**Problem statement**
A complete answer lists every line of the entries below where the string "with" appears.

**Data for this task**
★ ★ ★
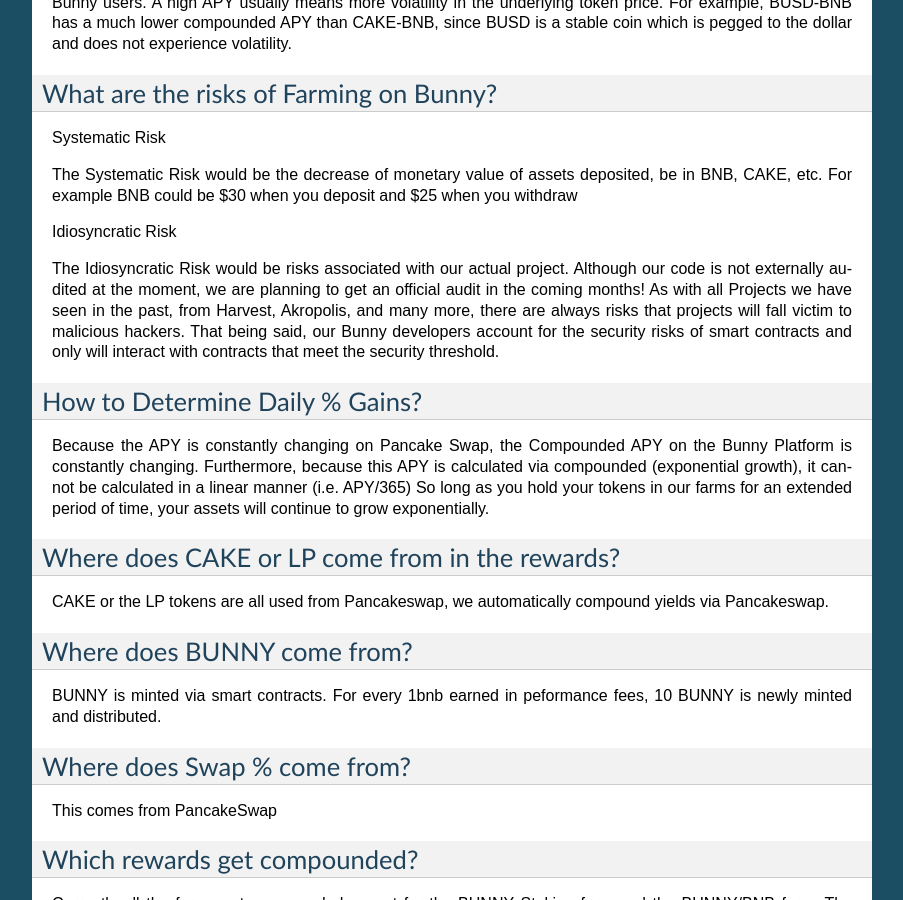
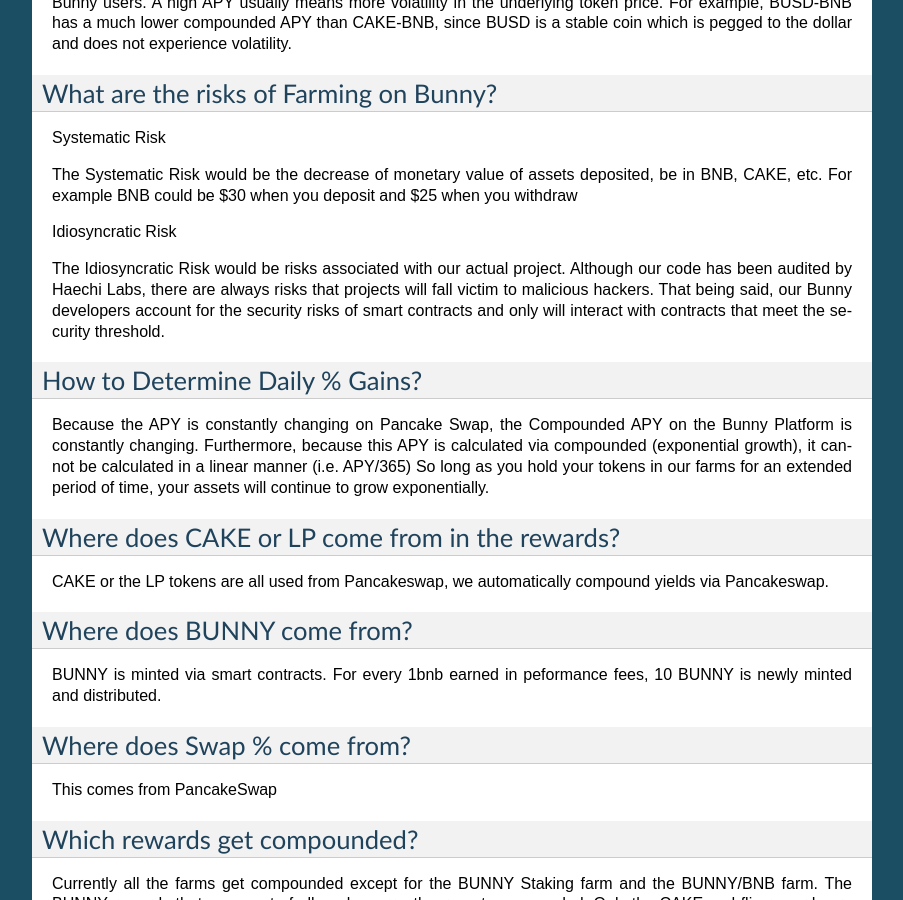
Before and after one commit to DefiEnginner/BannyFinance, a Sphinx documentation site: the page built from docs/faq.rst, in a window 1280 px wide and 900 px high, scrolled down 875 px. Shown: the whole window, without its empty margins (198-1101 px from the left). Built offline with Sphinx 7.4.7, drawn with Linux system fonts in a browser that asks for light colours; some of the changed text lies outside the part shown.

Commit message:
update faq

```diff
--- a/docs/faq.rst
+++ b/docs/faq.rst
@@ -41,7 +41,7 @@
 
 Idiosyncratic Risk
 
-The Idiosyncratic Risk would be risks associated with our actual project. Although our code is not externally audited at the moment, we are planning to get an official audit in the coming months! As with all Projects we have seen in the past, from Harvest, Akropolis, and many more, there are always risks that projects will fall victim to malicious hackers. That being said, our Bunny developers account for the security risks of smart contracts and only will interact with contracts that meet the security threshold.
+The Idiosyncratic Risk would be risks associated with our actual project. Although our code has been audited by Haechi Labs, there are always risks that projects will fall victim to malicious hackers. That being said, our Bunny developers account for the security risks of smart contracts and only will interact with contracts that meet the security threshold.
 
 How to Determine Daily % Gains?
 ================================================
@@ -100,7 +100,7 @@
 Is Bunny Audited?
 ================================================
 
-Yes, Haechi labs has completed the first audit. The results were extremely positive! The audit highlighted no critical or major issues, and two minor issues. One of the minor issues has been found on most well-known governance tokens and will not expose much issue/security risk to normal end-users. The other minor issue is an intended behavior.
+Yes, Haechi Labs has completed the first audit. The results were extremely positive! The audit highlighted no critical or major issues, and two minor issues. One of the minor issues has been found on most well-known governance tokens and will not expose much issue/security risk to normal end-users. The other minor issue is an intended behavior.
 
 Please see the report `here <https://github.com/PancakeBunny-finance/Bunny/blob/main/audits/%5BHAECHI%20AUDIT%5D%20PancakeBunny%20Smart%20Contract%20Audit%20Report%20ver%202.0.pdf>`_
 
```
★ ★ ★
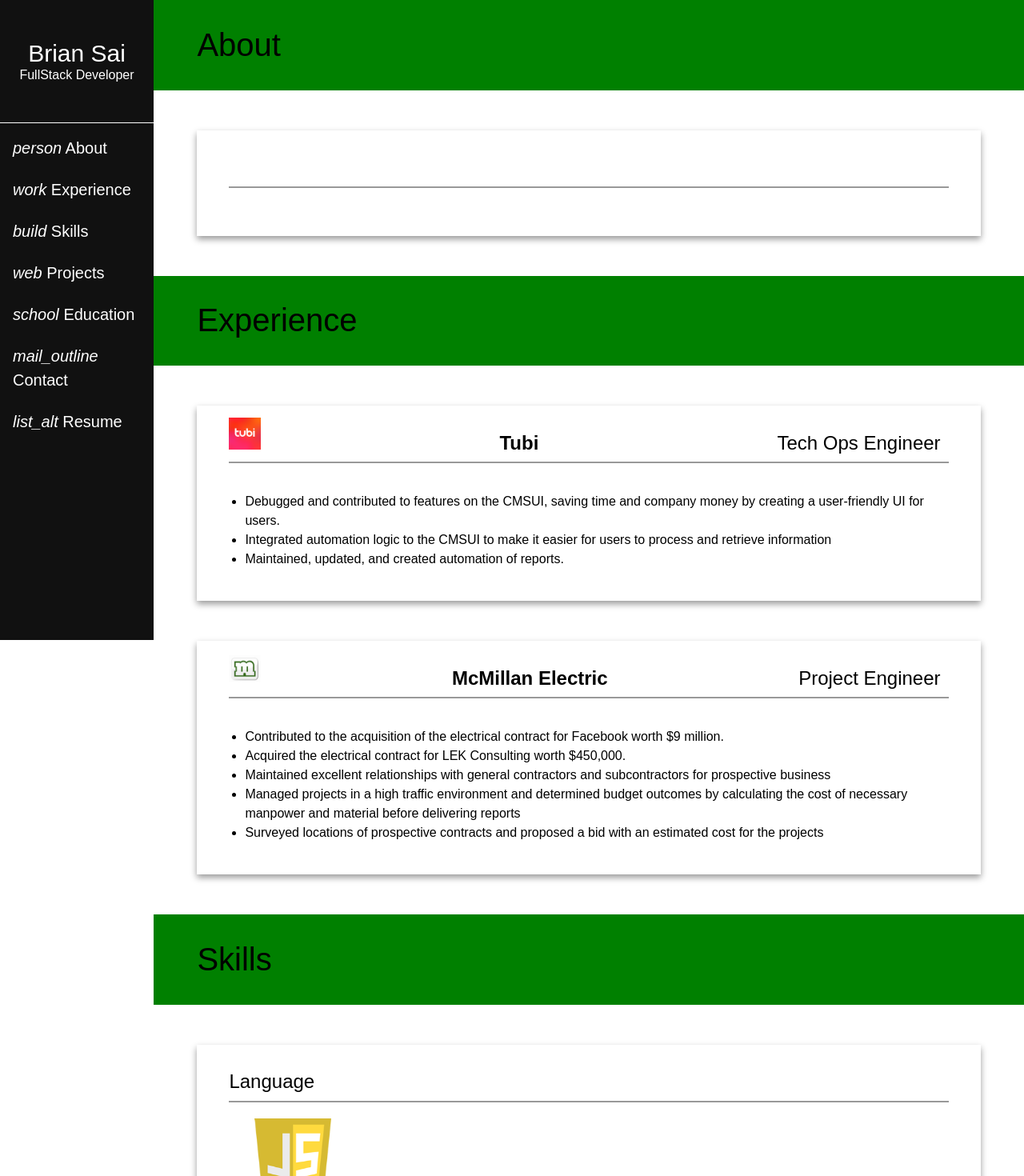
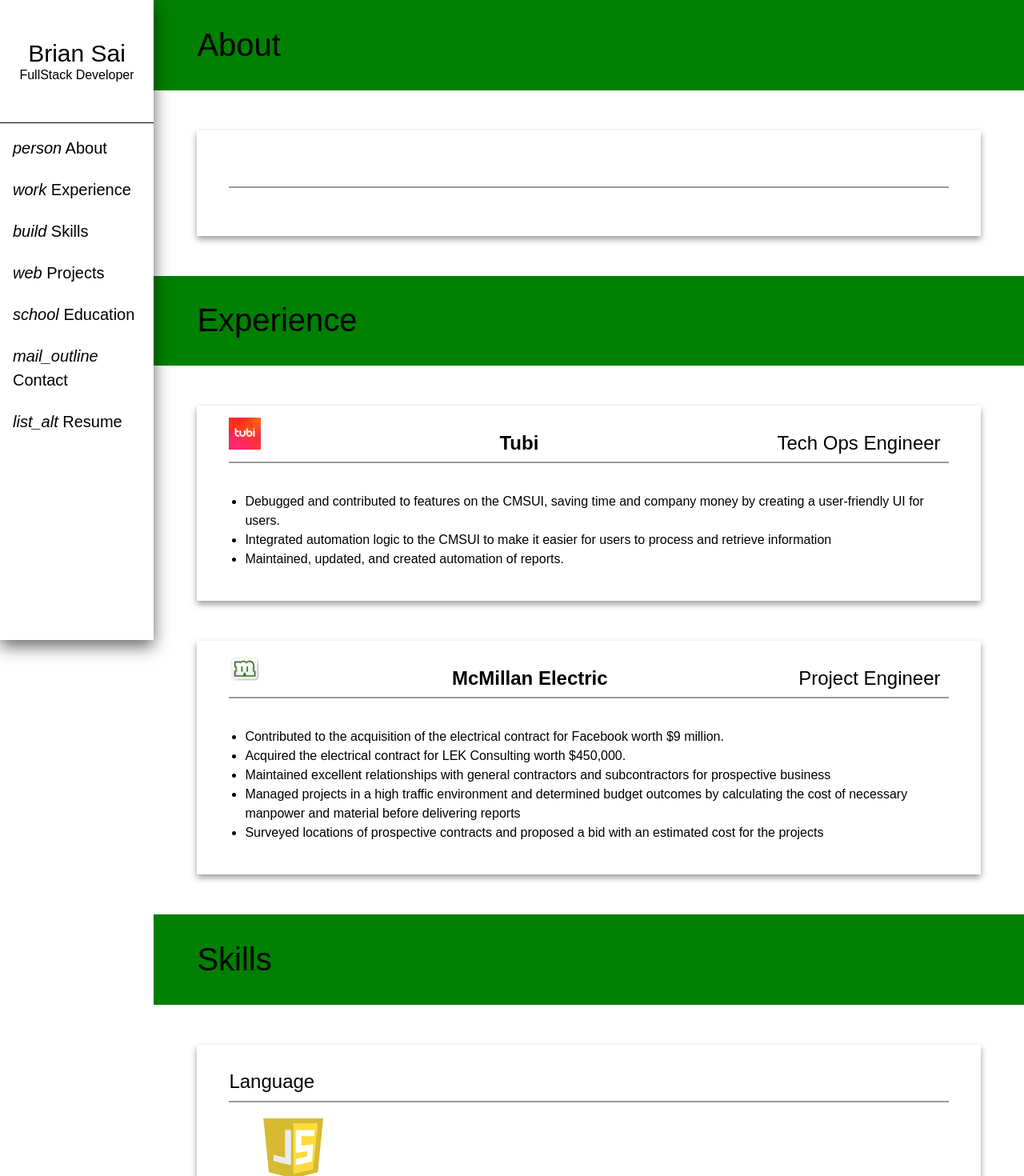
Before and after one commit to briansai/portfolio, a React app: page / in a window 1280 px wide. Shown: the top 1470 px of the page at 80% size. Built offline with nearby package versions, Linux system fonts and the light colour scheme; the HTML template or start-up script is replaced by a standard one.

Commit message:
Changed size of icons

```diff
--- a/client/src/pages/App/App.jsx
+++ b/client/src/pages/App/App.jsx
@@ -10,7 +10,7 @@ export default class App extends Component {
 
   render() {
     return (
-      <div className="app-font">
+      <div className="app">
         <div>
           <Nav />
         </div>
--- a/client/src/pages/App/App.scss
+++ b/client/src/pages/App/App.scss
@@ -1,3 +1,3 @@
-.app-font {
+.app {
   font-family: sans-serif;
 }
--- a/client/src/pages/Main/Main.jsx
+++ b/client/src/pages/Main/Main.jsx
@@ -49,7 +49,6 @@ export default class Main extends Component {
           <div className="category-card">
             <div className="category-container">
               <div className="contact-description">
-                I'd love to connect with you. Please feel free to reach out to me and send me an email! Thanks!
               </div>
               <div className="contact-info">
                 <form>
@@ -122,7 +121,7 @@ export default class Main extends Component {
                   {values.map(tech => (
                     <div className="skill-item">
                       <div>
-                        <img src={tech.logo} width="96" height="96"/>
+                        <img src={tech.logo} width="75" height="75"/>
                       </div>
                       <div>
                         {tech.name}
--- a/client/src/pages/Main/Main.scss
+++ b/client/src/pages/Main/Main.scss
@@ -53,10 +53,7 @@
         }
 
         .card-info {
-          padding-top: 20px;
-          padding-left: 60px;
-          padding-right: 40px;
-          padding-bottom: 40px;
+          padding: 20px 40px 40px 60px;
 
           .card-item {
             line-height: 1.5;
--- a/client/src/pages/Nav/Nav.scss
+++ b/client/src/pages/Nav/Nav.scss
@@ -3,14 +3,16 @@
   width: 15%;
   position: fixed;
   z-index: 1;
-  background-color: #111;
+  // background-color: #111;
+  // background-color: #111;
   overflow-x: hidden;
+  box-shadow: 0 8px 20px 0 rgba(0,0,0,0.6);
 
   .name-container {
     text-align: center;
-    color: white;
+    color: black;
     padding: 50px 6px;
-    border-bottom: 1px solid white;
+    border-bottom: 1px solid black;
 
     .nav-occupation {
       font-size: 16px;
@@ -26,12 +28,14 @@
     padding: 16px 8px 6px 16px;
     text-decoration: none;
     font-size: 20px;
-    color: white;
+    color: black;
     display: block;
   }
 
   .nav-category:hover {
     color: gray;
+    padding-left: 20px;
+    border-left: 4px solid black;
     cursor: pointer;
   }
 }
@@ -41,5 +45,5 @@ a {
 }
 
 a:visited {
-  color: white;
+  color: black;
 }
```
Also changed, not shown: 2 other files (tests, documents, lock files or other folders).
★ ★ ★
**Finished task**
Before and after one commit to DefiEnginner/BannyFinance, a Sphinx documentation site: the page built from docs/faq.rst, in a window 1280 px wide and 900 px high, scrolled down 875 px. Shown: the whole window, without its empty margins (198-1101 px from the left). Built offline with Sphinx 7.4.7, drawn with Linux system fonts in a browser that asks for light colours; some of the changed text lies outside the part shown.
-The Idiosyncratic Risk would be risks associated with our actual project. Although our code is not externally audited at the moment, we are planning to get an official audit in the coming months! As with all Projects we have seen in the past, from Harvest, Akropolis, and many more, there are always risks that projects will fall victim to malicious hackers. That being said, our Bunny developers account for the security risks of smart contracts and only will interact with contracts that meet the security threshold.
+The Idiosyncratic Risk would be risks associated with our actual project. Although our code has been audited by Haechi Labs, there are always risks that projects will fall victim to malicious hackers. That being said, our Bunny developers account for the security risks of smart contracts and only will interact with contracts that meet the security threshold.
Before and after one commit to briansai/portfolio, a React app: page / in a window 1280 px wide. Shown: the top 1470 px of the page at 80% size. Built offline with nearby package versions, Linux system fonts and the light colour scheme; the HTML template or start-up script is replaced by a standard one.
-                I'd love to connect with you. Please feel free to reach out to me and send me an email! Thanks!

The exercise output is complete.